jerseys. It’s a sharp, clean look, and an improvement over the
last model, even if the logo still looks like something from
the back of a Japanese Anime DVD.
WORST REEBOK EDGE REVAMP: The Florida Panthers’ white
jerseys. The piping on the front of the sweater makes it look
like the players are skating around with a stereo wire draped
THE BEST TRADE OF 2007: Florida acquires Tomas Vokoun from
Nashville. Yes, the price was a bit pricy for a Predators’
sell-off: a first-round pick in 2008, a second-round pick in
the 2007 draft (center Nick Spaling) and a second-round pick

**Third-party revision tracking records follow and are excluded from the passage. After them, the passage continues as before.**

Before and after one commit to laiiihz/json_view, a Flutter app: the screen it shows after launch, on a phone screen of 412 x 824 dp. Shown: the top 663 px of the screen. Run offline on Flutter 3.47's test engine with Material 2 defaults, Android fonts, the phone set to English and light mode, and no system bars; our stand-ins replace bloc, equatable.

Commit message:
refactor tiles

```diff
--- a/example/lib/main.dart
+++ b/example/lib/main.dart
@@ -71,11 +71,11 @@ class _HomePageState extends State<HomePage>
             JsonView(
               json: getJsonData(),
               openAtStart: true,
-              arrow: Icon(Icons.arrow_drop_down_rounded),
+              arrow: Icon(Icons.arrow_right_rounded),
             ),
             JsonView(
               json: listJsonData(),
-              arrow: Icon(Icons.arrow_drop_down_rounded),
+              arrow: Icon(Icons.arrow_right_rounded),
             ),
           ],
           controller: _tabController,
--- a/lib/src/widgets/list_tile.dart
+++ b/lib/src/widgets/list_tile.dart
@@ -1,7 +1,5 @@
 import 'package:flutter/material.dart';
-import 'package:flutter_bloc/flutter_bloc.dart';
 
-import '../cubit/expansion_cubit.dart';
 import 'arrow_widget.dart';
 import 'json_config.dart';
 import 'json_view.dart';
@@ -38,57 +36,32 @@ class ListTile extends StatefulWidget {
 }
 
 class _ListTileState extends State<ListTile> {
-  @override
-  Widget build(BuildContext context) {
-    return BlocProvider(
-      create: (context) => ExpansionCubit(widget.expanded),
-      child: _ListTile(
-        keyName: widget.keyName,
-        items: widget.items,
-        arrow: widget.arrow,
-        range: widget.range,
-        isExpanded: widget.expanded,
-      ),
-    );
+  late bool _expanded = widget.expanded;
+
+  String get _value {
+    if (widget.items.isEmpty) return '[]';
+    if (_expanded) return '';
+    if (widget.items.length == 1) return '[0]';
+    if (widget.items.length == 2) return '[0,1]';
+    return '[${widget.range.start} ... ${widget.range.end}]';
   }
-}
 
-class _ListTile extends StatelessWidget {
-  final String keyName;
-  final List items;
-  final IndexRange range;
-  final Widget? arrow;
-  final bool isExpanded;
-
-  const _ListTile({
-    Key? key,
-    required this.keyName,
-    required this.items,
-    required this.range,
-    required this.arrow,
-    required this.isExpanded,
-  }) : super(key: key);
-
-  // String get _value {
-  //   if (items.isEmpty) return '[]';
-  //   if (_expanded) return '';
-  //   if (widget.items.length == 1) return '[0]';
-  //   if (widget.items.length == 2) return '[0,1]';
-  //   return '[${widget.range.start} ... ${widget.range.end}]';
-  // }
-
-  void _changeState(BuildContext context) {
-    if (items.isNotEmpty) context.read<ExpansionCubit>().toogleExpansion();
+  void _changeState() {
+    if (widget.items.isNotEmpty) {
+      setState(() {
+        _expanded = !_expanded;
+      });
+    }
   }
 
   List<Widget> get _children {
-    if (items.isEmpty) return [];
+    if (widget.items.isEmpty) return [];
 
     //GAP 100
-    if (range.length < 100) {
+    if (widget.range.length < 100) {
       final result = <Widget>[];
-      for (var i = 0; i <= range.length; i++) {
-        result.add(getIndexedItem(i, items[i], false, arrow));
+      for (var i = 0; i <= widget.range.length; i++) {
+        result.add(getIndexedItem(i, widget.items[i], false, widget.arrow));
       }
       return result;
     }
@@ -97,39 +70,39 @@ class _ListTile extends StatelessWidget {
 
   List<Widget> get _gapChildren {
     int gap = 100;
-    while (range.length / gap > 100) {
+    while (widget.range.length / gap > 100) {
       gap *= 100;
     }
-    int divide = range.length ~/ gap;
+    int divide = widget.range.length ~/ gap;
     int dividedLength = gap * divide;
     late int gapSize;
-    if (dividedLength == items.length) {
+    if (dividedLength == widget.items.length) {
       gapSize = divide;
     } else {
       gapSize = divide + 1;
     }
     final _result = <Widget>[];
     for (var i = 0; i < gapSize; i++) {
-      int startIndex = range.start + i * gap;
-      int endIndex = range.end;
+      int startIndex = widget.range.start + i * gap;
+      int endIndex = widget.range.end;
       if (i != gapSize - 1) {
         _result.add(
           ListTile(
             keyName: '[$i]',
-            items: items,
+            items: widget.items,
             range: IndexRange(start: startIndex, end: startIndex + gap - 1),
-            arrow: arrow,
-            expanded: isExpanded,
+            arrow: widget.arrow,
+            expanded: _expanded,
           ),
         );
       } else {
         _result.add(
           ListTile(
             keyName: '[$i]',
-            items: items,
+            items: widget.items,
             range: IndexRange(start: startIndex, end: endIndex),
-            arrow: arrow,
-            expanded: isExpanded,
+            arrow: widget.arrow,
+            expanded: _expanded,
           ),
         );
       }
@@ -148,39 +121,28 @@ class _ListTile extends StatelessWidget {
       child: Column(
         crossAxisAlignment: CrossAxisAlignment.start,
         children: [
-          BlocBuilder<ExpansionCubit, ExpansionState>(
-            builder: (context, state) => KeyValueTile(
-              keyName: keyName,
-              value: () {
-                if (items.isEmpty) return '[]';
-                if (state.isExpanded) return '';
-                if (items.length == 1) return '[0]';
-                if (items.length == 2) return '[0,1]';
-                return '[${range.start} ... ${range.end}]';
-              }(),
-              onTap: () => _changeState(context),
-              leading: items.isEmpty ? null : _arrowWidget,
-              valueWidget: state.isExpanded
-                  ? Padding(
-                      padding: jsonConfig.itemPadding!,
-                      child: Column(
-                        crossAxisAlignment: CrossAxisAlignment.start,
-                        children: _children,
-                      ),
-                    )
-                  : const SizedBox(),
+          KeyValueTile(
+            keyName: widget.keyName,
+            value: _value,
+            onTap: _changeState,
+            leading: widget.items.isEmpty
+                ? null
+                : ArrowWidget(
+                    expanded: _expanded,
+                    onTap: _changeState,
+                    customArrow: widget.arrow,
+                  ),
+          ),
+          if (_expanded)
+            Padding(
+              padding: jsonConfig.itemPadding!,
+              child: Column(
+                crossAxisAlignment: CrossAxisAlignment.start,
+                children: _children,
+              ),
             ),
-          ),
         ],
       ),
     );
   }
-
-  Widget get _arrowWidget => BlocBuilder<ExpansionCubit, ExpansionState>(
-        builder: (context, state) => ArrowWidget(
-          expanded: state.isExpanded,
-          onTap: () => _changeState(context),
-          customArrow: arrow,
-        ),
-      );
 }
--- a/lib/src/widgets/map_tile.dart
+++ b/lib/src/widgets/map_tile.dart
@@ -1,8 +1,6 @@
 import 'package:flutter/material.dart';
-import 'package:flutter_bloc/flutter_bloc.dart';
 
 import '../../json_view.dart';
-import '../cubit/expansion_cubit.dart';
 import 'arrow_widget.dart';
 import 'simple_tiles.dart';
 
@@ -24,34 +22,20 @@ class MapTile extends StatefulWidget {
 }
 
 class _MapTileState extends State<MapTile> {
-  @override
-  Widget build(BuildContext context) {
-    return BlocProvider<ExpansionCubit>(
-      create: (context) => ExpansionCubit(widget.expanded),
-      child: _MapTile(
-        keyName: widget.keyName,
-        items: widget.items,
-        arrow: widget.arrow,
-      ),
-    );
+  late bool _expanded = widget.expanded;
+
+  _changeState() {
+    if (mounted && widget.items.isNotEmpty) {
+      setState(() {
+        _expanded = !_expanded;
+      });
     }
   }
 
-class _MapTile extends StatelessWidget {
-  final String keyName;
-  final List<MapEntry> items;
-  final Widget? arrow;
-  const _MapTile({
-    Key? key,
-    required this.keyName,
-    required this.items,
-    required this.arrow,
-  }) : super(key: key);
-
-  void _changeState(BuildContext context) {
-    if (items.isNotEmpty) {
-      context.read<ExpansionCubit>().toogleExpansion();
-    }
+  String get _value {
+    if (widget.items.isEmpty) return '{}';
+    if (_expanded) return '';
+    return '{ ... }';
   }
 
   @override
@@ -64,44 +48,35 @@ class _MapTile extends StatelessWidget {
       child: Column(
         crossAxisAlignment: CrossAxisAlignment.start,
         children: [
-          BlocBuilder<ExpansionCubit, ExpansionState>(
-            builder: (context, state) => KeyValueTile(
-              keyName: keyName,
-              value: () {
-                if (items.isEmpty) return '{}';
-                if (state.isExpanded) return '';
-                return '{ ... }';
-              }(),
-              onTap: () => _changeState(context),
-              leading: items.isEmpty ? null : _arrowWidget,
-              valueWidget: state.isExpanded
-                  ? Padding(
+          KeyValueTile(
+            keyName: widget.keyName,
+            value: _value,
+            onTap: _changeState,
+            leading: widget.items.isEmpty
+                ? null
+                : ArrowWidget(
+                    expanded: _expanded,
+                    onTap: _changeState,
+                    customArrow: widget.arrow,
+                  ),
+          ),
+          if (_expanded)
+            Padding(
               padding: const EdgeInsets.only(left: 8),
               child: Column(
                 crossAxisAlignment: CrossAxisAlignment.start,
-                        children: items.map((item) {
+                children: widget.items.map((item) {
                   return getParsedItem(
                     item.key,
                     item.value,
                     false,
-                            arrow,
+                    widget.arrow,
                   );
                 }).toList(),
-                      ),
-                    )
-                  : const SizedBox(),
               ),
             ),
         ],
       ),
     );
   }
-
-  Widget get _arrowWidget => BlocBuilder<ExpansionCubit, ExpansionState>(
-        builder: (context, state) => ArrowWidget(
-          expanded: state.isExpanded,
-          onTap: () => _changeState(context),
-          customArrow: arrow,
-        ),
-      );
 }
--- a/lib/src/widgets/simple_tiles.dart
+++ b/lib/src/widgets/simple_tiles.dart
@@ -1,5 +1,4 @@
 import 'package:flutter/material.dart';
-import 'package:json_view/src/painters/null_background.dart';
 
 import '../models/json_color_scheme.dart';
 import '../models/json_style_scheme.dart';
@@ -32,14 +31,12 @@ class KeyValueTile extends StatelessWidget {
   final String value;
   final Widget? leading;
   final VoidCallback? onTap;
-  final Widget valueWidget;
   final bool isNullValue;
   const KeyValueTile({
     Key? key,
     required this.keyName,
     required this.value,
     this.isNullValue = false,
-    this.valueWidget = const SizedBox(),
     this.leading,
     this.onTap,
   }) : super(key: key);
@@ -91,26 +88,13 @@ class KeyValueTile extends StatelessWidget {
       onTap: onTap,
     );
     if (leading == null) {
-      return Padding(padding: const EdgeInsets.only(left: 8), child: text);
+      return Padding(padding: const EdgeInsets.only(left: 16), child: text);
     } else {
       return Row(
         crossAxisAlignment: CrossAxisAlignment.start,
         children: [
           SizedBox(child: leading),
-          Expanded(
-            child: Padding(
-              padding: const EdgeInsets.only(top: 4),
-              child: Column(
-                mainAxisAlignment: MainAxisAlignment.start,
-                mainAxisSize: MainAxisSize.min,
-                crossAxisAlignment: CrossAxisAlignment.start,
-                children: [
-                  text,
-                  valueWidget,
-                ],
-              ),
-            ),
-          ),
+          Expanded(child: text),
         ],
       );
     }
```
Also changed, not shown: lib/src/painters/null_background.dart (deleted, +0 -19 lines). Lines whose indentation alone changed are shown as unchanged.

in the 2008 draft. But Vokoun has mopped up a post-Luongo
goaltending mess in Florida, and is playing well enough where
that No. 1 might not be in the lottery next summer.
THE WORST TRADE OF 2007: Robert Nilsson is nearly a
top-five scorer for Edmonton. Ryan O'Marra is rocketing
through the Oilers’ minor league system. Alex Plante, selected
with the Islanders’ first-round pick in 2007, is a defenseman
of the future. Ryan Smyth has 31.25 million reasons to enjoy
playing with Joe Sakic and Paul Stastny. And the Islanders now
know the price for 23 games worth of a good publicity stunt.
NEW S.A.T. QUESTION OF 2007: “If a puck drops in London
but no one in North America cares about it, does it make a
THE PLAYER ON MY FANTASY TEAM THAT IS CURRENTLY GIVING ME A
MIGRAINE: Every time I look at Miikka Kiprusoff’s Goals
Against Average, it’s like waking up to discover that Jessica
Alba suddenly looks like Mike Ricci.
And finally, the one you've been waiting for:
THE WORST PLAYER OF 2007: Chris Simon, New York Islanders.
I’m actually pleased that the League didn’t ban Chris Simon
from ever skating in an NHL game again. He used his stick to
attack a guy in March. He used a skate to attack another guy
in December. I’m breathless with anticipation to see what’s
next. Braining a guy with his helmet? Firing his gloves like
missiles, in a “Dragonball Z”-like aerial assault? Whipping
some guy Indiana Jones-style with his jock? This guy’s
practically a prop comic; maybe next time, he pulls out a
giant Gallagher mallet and whacks Hollweg like he was a barrel
in “Donkey Kong.”
Hyperbole aside, Simon should never play in the NHL again.
Based on his rap sheet. Based on his clear disregard for his
fellow players. Based on the fact that twice in the same
calendar year, Simon’s actions caused a PR nightmare for the
league, as the mainstream sports media had another opportunity
to demonize hockey thanks to the actions of one lone idiot.
But as we’ve been told time and time again, Simon is a “nice
guy.” He’s a “great teammate.” I honestly wouldn’t care if
Simon goes to work in a homeless soup kitchen after every
game; it’s what he does on the ice that matters, and on the
ice he’s shown to have about as much self-control as Britney
Spears staggering out of an L.A. club at 4 in the morning.
If he’s not the worst, Chris Simon is the most deplorable,
despicable and regrettable player in the NHL in 2007. It’s a
disgrace we might see him again in 2008.
Happy Pucking New Year, one and all...
Wyshynski, also the Sports Editor of The Connect Newspaper, is
a columnist for TheFourthPeriod.com, and the Senior Editor and Washington
Correspondent for The Fourth Period Magazine.
His book, "Glow Pucks and 10-Cent Beer: The 101 Worst Ideas in Sports
is now on sale.